[TO DO]: Check which lines of the entries that follow hold "components", then give the number of those lines and nothing more.

[MATERIAL PROVIDED]:

########

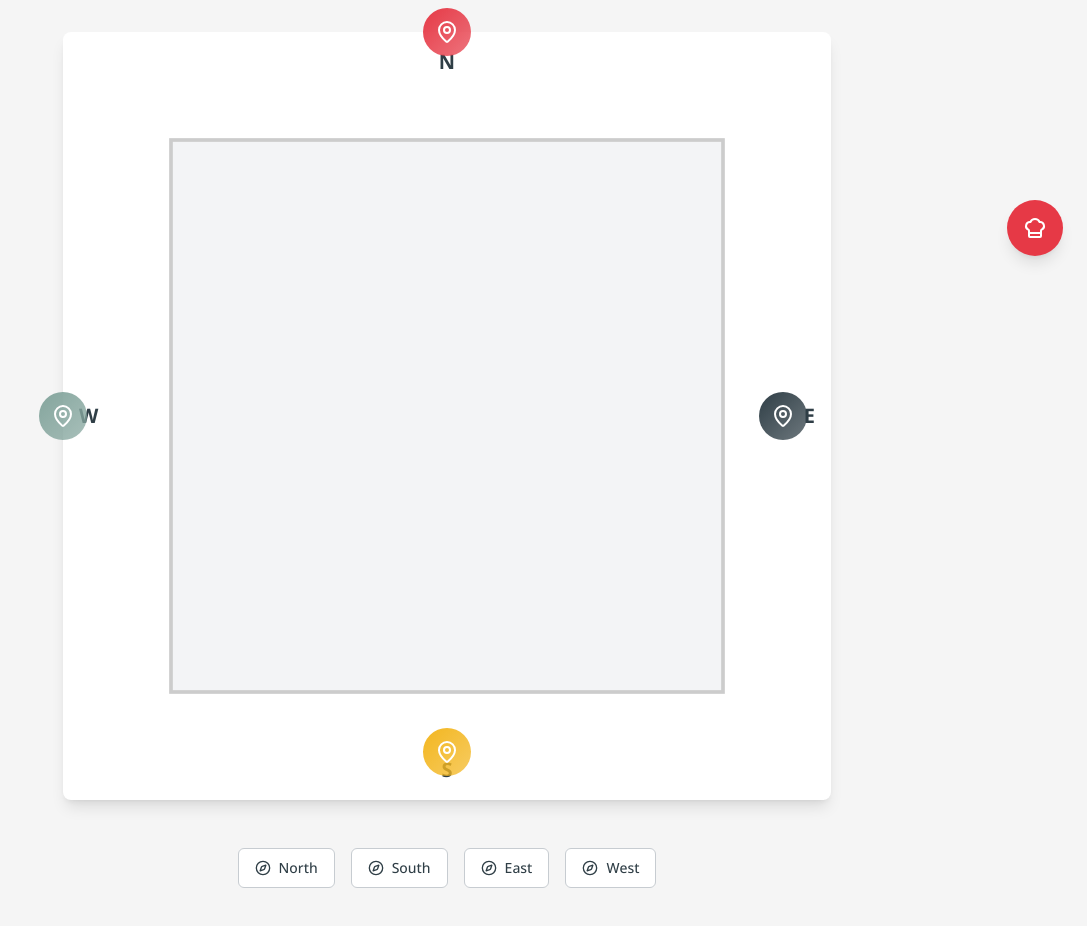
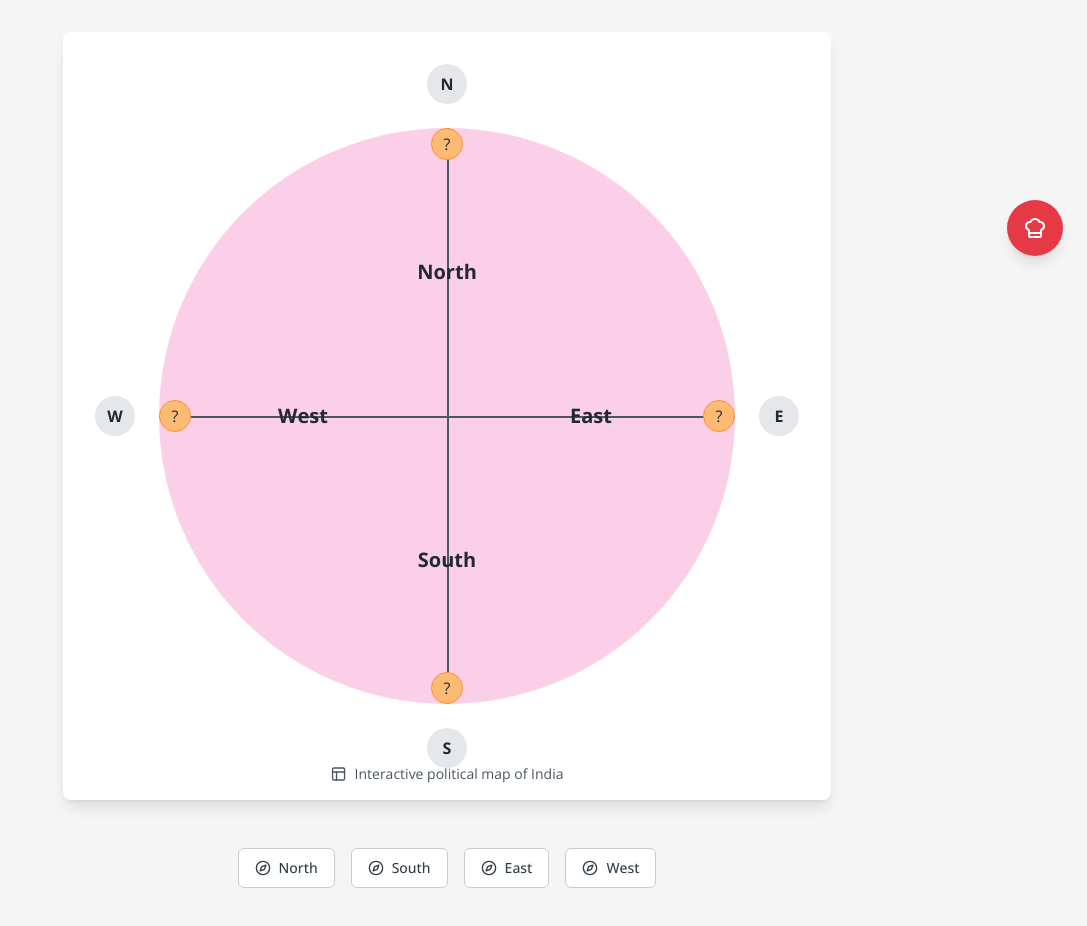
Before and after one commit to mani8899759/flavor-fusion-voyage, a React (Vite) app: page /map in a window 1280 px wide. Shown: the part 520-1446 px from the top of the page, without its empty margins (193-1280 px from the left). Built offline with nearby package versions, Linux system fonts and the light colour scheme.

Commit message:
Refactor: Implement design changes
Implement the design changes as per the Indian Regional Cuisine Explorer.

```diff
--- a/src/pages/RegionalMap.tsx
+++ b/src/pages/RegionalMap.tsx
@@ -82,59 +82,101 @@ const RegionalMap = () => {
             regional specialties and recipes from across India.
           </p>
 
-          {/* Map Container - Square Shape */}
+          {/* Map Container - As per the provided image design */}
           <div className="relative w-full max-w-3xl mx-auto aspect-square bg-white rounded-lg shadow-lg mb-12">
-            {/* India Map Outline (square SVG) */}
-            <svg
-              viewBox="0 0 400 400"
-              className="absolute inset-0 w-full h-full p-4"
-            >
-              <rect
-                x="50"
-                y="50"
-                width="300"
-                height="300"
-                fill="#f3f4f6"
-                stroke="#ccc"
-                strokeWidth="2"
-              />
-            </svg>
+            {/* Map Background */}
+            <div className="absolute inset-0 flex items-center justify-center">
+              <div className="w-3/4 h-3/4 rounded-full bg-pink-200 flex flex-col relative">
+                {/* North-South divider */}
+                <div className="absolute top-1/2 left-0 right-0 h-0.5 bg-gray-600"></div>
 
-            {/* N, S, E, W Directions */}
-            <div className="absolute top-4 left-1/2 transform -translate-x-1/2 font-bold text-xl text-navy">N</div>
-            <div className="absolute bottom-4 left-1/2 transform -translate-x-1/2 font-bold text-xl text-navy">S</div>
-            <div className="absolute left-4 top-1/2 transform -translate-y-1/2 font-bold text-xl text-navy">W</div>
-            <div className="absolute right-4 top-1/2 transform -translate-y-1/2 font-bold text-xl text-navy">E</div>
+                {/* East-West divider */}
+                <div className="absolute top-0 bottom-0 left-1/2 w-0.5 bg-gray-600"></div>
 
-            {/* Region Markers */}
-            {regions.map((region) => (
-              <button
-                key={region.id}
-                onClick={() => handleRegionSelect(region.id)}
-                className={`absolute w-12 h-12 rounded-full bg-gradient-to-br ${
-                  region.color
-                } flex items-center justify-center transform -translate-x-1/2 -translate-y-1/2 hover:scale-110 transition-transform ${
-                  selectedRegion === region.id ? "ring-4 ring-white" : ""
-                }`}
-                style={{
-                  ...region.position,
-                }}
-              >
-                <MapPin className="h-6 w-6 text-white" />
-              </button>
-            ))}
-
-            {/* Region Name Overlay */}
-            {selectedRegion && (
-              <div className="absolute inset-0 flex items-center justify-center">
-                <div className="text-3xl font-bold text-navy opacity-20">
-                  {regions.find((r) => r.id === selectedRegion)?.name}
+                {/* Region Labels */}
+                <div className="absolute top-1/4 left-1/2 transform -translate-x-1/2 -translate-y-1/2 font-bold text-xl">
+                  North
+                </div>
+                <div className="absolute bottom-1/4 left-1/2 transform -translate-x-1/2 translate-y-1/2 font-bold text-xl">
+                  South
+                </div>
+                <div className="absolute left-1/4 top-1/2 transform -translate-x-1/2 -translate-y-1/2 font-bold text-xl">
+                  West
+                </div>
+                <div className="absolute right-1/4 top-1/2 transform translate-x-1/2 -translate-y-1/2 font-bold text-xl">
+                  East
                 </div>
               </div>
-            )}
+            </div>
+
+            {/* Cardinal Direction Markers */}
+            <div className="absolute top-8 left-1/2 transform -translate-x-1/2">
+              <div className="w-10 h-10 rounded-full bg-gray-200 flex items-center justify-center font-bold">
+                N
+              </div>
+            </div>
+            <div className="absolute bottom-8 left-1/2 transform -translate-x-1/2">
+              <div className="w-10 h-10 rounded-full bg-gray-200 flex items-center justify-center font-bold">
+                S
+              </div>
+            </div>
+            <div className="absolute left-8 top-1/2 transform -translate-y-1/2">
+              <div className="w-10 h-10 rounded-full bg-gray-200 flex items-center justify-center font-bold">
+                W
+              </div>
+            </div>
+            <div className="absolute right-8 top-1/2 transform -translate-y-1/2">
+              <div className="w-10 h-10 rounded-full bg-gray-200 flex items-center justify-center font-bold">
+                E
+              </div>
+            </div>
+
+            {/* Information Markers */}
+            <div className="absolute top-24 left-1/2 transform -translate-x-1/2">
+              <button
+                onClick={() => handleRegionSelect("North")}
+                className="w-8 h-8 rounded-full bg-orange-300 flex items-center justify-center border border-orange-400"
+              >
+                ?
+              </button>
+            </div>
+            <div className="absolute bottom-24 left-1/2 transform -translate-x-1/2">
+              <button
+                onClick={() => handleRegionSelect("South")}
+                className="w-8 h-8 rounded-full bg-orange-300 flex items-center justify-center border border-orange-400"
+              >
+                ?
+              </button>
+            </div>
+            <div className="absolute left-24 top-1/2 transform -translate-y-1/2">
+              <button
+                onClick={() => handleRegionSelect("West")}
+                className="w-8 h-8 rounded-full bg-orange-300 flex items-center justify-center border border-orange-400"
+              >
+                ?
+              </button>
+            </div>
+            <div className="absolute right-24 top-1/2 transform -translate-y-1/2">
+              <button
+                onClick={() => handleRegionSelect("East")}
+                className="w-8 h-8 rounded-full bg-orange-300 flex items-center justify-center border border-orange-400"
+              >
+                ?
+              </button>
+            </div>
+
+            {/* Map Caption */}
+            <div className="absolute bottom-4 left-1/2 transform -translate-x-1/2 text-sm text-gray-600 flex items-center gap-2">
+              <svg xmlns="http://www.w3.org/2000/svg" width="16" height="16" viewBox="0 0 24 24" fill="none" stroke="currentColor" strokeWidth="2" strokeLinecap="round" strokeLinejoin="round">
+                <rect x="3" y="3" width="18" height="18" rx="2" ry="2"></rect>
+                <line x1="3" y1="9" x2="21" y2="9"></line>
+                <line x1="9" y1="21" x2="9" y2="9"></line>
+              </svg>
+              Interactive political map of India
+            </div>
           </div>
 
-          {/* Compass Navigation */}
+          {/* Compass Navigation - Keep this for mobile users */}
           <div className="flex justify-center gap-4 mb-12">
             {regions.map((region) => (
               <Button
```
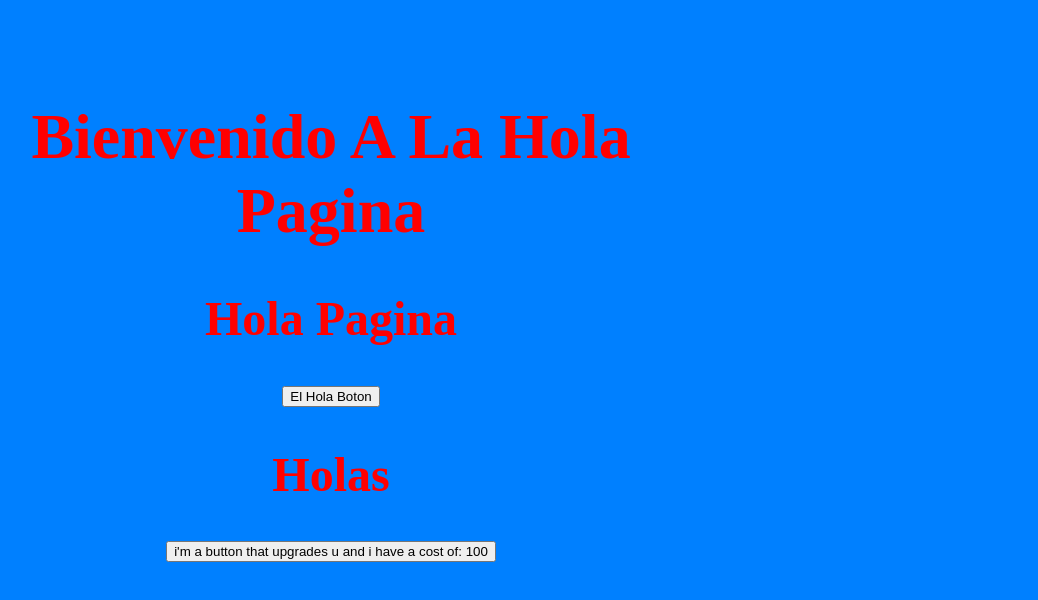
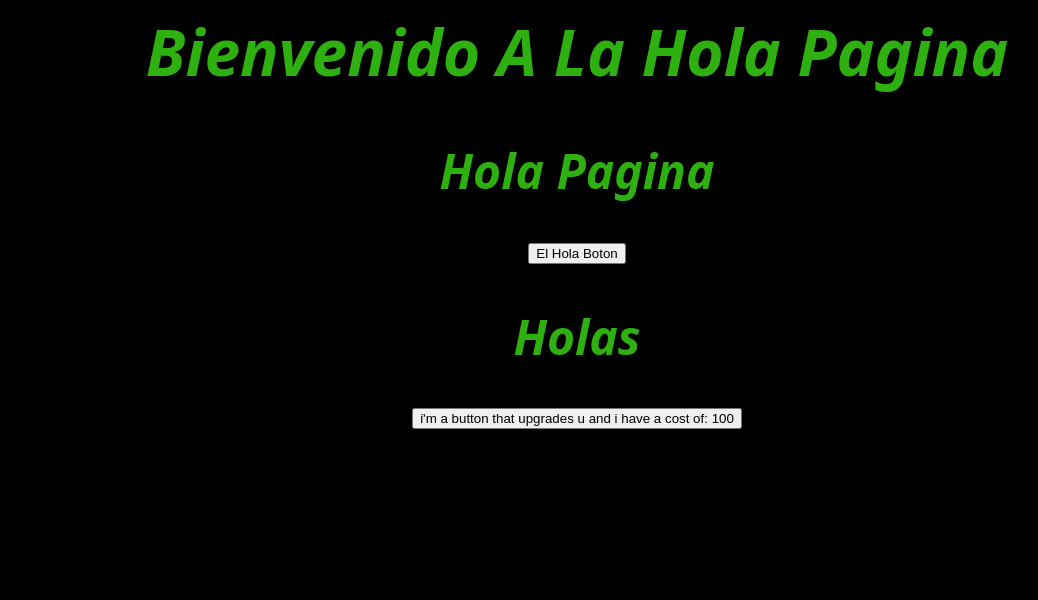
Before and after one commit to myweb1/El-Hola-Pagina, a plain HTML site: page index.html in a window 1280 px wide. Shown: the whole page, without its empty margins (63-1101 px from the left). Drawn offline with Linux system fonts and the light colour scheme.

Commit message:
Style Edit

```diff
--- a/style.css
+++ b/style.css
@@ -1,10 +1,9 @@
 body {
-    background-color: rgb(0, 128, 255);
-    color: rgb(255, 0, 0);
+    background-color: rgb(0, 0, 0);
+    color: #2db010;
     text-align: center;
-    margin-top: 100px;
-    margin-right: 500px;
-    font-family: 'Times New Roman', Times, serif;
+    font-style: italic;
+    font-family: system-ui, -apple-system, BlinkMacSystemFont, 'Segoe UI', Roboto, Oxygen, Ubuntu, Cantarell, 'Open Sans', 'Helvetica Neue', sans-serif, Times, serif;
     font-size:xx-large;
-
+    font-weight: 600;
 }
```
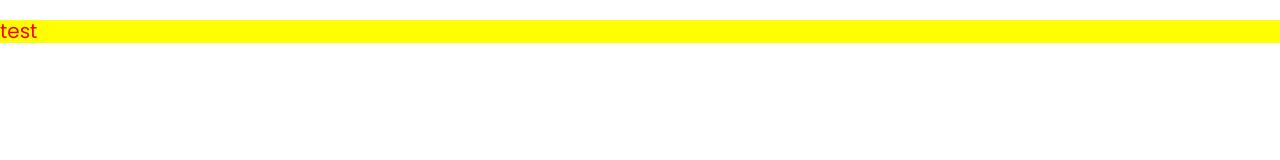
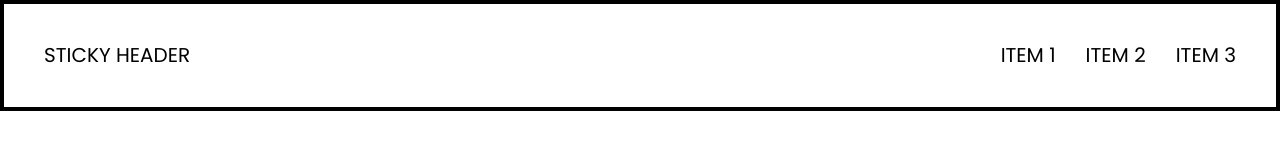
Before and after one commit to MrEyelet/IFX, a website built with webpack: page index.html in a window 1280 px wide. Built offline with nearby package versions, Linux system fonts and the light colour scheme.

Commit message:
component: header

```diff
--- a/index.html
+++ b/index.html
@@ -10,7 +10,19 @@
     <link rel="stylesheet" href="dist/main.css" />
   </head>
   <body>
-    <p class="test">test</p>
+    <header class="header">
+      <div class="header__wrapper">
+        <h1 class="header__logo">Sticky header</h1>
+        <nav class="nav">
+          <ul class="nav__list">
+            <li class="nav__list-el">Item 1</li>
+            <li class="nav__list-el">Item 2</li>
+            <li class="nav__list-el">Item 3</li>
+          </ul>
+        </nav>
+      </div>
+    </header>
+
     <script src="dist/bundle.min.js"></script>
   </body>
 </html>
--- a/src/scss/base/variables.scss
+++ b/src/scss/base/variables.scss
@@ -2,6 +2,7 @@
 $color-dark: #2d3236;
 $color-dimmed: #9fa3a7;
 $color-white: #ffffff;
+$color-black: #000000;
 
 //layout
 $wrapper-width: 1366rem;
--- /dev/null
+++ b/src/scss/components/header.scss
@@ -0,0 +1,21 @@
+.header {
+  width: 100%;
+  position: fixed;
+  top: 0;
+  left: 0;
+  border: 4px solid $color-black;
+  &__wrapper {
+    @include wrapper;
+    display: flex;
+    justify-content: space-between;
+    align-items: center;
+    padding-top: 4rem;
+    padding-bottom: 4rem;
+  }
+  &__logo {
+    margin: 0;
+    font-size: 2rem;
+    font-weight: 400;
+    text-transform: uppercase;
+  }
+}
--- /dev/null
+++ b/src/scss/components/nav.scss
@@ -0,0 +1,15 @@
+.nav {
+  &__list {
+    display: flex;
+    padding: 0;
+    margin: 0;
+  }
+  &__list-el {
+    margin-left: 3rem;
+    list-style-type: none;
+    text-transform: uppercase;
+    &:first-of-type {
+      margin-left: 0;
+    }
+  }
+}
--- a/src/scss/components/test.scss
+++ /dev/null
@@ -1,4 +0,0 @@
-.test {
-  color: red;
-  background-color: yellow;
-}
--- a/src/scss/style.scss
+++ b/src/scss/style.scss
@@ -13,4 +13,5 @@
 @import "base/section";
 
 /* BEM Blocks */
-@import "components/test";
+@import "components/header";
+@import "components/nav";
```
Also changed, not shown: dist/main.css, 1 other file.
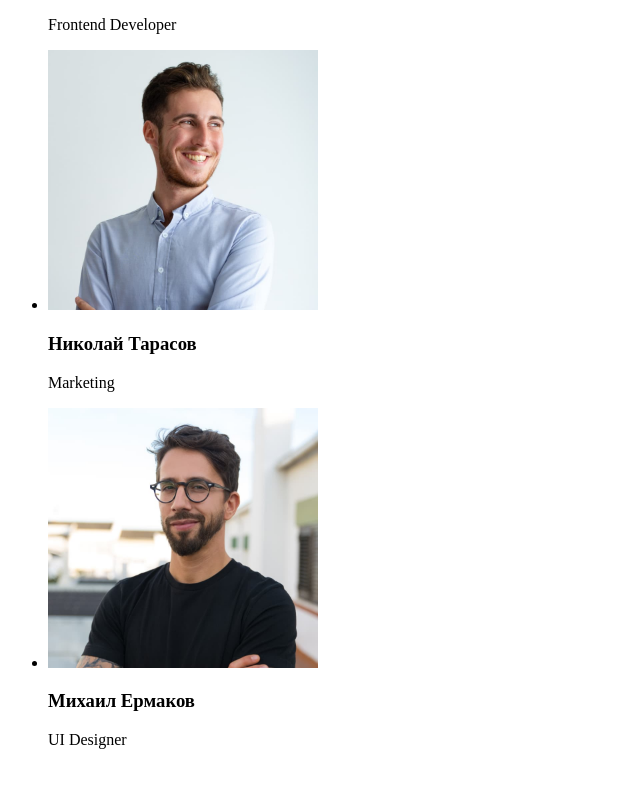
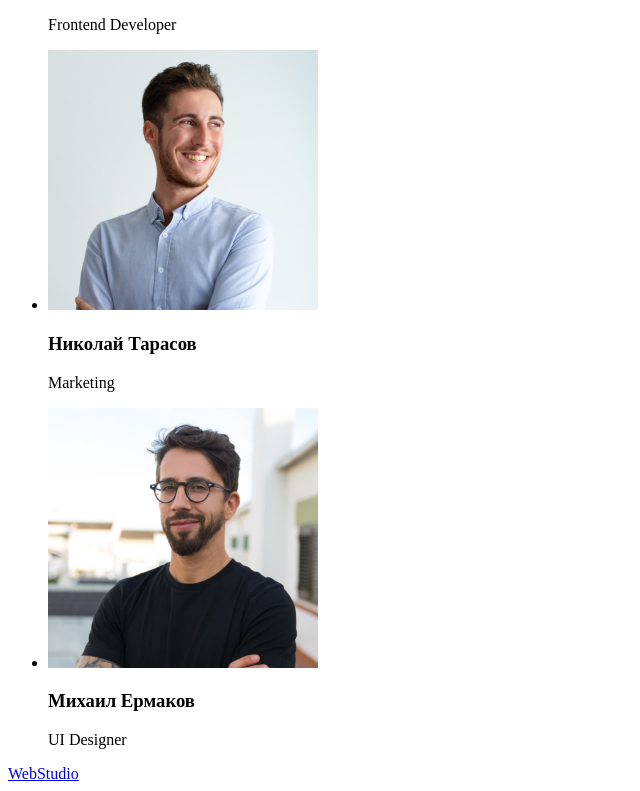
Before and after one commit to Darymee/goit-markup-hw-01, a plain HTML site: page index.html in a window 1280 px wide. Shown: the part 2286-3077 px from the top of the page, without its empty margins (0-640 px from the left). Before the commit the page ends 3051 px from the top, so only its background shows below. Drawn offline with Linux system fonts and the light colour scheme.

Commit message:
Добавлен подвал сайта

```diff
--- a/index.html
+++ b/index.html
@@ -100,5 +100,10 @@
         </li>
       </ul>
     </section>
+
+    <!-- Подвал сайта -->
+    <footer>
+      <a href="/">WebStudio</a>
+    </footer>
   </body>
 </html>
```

########

[ANSWER BOX]: 6